Two Japanese companies have sought government permission to drill for oil and natural gas in a disputed area in the East China Sea where Chinese companies are already at work, a press report said yesterday.
Japan Petroleum Exploration Co and Teikoku Oil Co have sought approval to explore in an area some 450km west of Japan's southern Okinawa island, the leading business daily Nihon Keizai Shimbun reported.
The government, which has hesitated to grant drilling rights in the area after awarding provisional concessions to Japanese firms some three decades ago, is expected to approve the request before March next year, the newspaper said.
The two companies will possibly launch undersea surveys and test drilling operations with government financial help, Nihon Keizai said.
In August 2003 China began drilling several kilometers west of a line in the East China Sea proposed by Tokyo to mark the boundary of the 200-nautical-mile exclusive economic zones of the two countries.
Japan protested the drilling but China, which has not recognized this demarcation line, said its economic rights extend almost as far as Okinawa.
Last July, Japan, which relies heavily on the Middle East for its oil needs, launched undersea resource surveys on its side of the line.

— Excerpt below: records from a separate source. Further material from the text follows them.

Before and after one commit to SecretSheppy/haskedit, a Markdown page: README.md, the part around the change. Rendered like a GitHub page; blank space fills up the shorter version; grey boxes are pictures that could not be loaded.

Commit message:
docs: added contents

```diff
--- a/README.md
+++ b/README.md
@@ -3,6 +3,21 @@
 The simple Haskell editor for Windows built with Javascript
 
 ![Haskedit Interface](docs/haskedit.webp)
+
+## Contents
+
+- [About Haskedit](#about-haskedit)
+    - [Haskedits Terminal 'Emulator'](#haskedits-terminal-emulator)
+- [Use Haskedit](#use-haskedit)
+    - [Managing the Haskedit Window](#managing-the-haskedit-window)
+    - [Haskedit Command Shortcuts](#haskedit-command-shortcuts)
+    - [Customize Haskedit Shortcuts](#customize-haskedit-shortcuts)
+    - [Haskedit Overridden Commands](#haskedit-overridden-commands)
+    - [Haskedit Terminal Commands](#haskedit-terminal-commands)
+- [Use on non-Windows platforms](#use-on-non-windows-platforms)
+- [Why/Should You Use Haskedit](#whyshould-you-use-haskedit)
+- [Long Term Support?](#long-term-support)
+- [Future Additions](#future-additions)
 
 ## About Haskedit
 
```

The two governments are continuing talks on natural resources issues with China proposing joint development of natural gas.

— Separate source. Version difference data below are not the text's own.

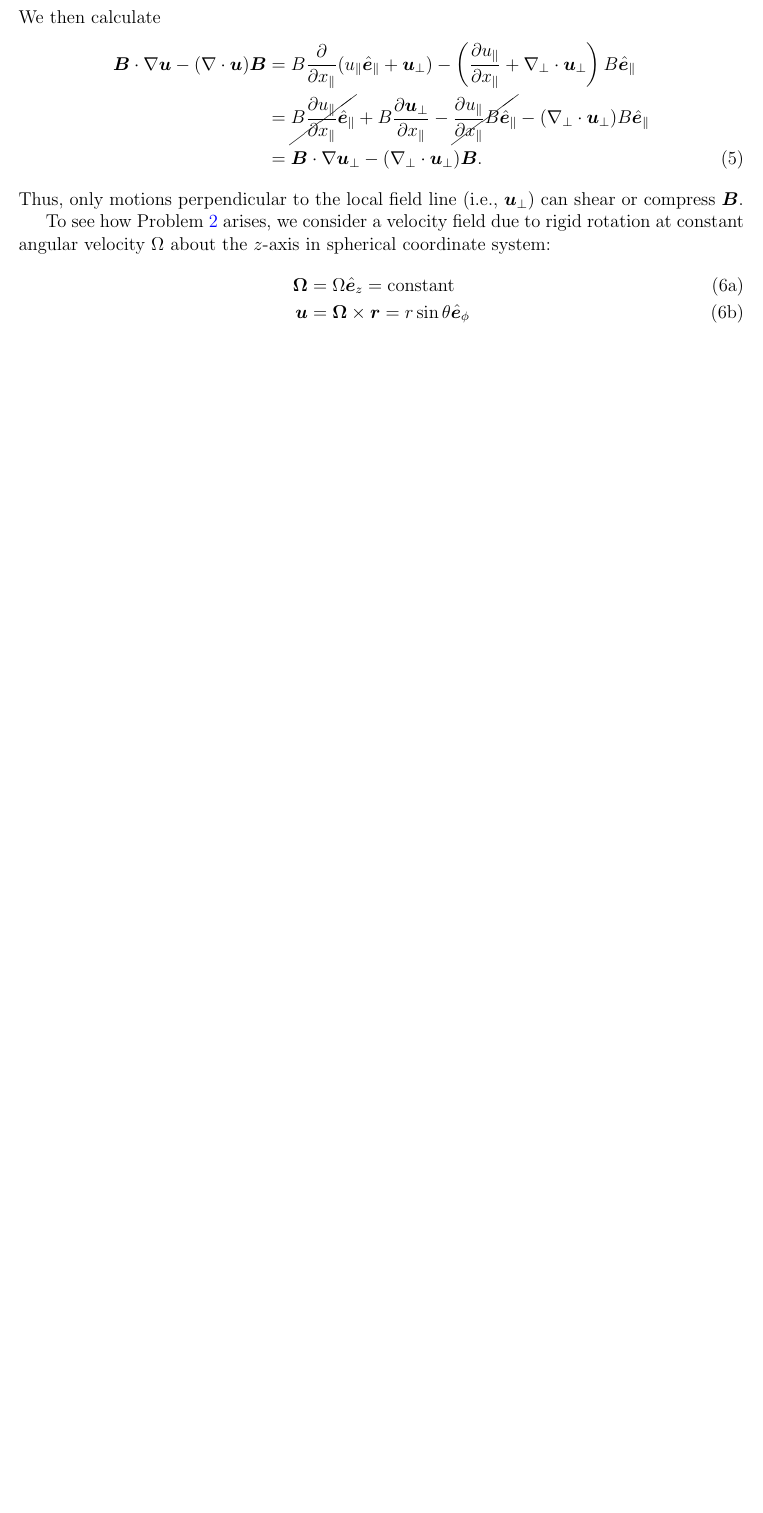
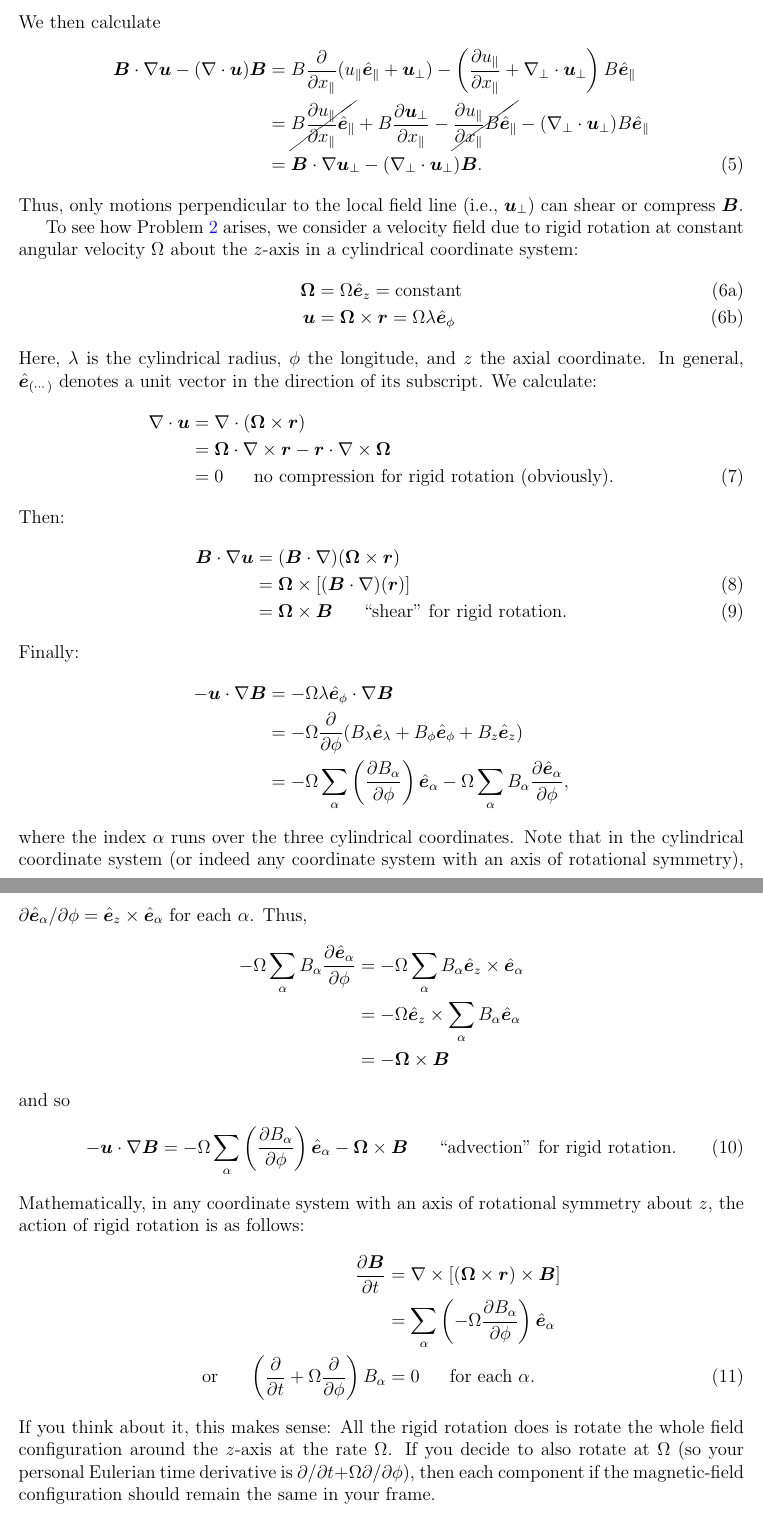
Before and after one commit to illorenzo7/Research_Notes, a LaTeX document (Induction_Spherical/Induction_Spherical.tex): part of page 2 of 2 before the commit and two parts of pages 2 and 3 of 3 after it, the two joined at a grey line, cut so that both start at the same text, the shorter picture padded with empty space. Compiled offline with pdfLaTeX.

Commit message:
real progress

```diff
--- a/Induction_Spherical/Induction_Spherical.tex
+++ b/Induction_Spherical/Induction_Spherical.tex
@@ -20,6 +20,7 @@
 
 % other macros
 \newcommand{\vecrot}{\bm{\Omega}}
+\newcommand{\vecr}{\bm{r}}
 \newcommand{\xpar}{x_\parallel}
 \newcommand{\epar}{\e_\parallel}
 \newcommand{\upar}{u_\parallel}
@@ -66,12 +69,46 @@ We then calculate
 \end{align}
 Thus, only motions perpendicular to the local field line (i.e., $\uperp$) can shear or compress $\vecb$.
 
-To see how Problem \ref{enum:problem2} arises, we consider a velocity field due to rigid rotation at constant angular velocity $\Omega$ about the $z$-axis in spherical coordinate system:
+To see how Problem \ref{enum:problem2} arises, we consider a velocity field due to rigid rotation at constant angular velocity $\Omega$ about the $z$-axis in a cylindrical coordinate system:
 \begin{subequations}
 	\begin{align}
 		\vecrot &= \Omega\ez=\text{constant}\\
-		\vecu&=\vecrot\times\bm{r} = r\sin\theta\ep
+		\vecu&=\vecrot\times\bm{r} = \Omega\lambda\ep
 	\end{align}
 \end{subequations}
-
+Here, $\lambda$ is the cylindrical radius, $\phi$ the longitude, and $z$ the axial coordinate. In general,  $\e_{(\cdots)}$ denotes a unit vector in the direction of its subscript. We calculate:
+\begin{align}
+	\Div\vecu&=\Div(\vecrot\times\bm{r})\nonumber\\
+	&= \vecrot\dotgrad\times\vecr-\vecr\dotgrad\times\vecrot\nonumber\\
+	&= 0\five\text{no compression for rigid rotation (obviously).}
+\end{align}
+Then:
+\begin{align}
+	\vecb\dotgrad\vecu&=(\vecb\dotgrad)(\vecrot\times\vecr)\nonumber\nonumber\\
+	&= \vecrot\times[(\vecb\dotgrad)(\vecr)]\\
+	&= \vecrot\times\vecb\five\text{``shear" for rigid rotation}.
+\end{align}
+Finally:
+\begin{align*}
+	-\vecu\dotgrad\vecb &= -\Omega\lambda\ep\dotgrad\vecb\\
+	&=-\Omega\pderiv{}{\phi}(B_\lambda\el+B_\phi\ep+B_z\ez)\\
+	&=-\Omega\sum_\alpha\left(\pderiv{B_\alpha}{\phi}\right)\e_\alpha-\Omega\sum_\alpha B_\alpha\pderiv{\e_\alpha}{\phi},
+\end{align*}
+where the index $\alpha$ runs over the three cylindrical coordinates. Note that in the cylindrical coordinate system (or indeed any coordinate system with an axis of rotational symmetry), $\pderivline{\e_\alpha}{\phi}=\e_z\times\e_\alpha$ for each $\alpha$. Thus,
+\begin{align*}
+	-\Omega\sum_\alpha B_\alpha\pderiv{\e_\alpha}{\phi} &= -\Omega\sum_\alpha B_\alpha\ez\times\e_\alpha\\
+	&=-\Omega\ez\times\sum_\alpha B_\alpha\e_\alpha\\
+	&=-\vecrot\times\vecb
+\end{align*}
+and so
+\begin{align}
+	-\vecu\dotgrad\vecb &= -\Omega\sum_\alpha\left(\pderiv{B_\alpha}{\phi}\right)\e_\alpha-\vecrot\times\vecb \five \text{``advection" for rigid rotation}.
+\end{align}
+Mathematically, in any coordinate system with an axis of rotational symmetry about $z$, the action of rigid rotation is as follows:
+\begin{align}
+	\pderiv{\vecb}{t}&=\curl[(\vecrot\times\vecr)\times\vecb]\nonumber\\
+	&= \sum_\alpha\left(-\Omega\pderiv{B_\alpha}{\phi}\right)\e_\alpha\nonumber\\
+	\orr \left(\pderiv{}{t}+\Omega\pderiv{}{\phi}\right)B_\alpha&=0\five\text{for each $\alpha$}.
+\end{align}
+If you think about it, this makes sense: All the rigid rotation does is rotate the whole field configuration around the $z$-axis at the rate $\Omega$. If you decide to also rotate at $\Omega$ (so your personal Eulerian time derivative is $\pderivline{}{t}+\Omega\pderivline{}{\phi}$), then each component if the magnetic-field configuration should remain the same in your frame.
 \end{document}
```
Also changed, not shown: Induction_Spherical/Induction_Spherical.pdf, Induction_Spherical/Induction_Spherical.tex (8 more changed lines).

The issue is compounded by a territorial row in the East China Sea over the Senkaku (Diaoyutai) islands, which lie between Taiwan and Japan and are also claimed by Taipei.
China and Taiwan laid claims to the Japanese owned islands after a UN economic agency reported oil deposits in the East China Sea.